[Opening Given entries section]

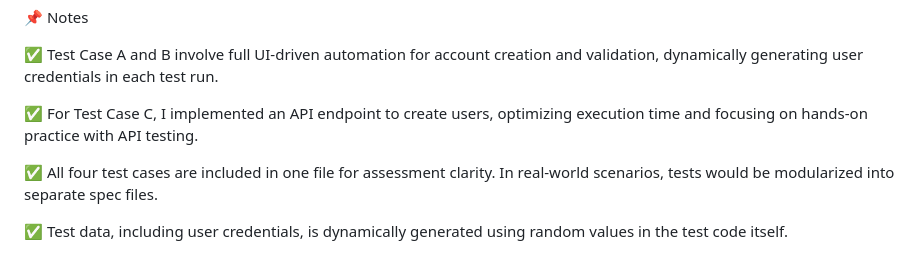
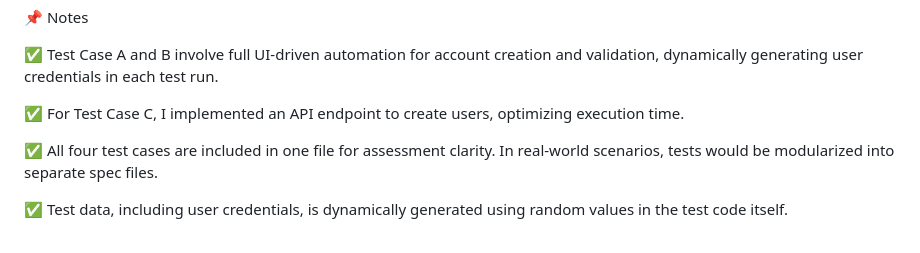
Before and after one commit to AnandJeyakumar/UI_Automation_With_Cypress, a Markdown page: README.md, the part around the change. Rendered like a GitHub page.

```diff
--- a/README.md
+++ b/README.md
@@ -74,7 +74,7 @@ In the package.json file, I've added the following scripts to run specific test
 
 ✅ Test Case A and B involve full UI-driven automation for account creation and validation, dynamically generating user credentials in each test run.
 
-✅ For Test Case C, I implemented an API endpoint to create users, optimizing execution time and focusing on hands-on practice with API testing.
+✅ For Test Case C, I implemented an API endpoint to create users, optimizing execution time.
 
 ✅ All four test cases are included in one file for assessment clarity. In real-world scenarios, tests would be modularized into separate spec files.
 
```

[Closing Given entries section]

**Task description**
Go through the entries and retype them exactly, except for the images.

**Answer to this exercise**
Before and after one commit to AnandJeyakumar/UI_Automation_With_Cypress, a Markdown page: README.md, the part around the change. Rendered like a GitHub page.

```diff
--- a/README.md
+++ b/README.md
@@ -74,7 +74,7 @@ In the package.json file, I've added the following scripts to run specific test
 
 ✅ Test Case A and B involve full UI-driven automation for account creation and validation, dynamically generating user credentials in each test run.
 
-✅ For Test Case C, I implemented an API endpoint to create users, optimizing execution time and focusing on hands-on practice with API testing.
+✅ For Test Case C, I implemented an API endpoint to create users, optimizing execution time.
 
 ✅ All four test cases are included in one file for assessment clarity. In real-world scenarios, tests would be modularized into separate spec files.
 
```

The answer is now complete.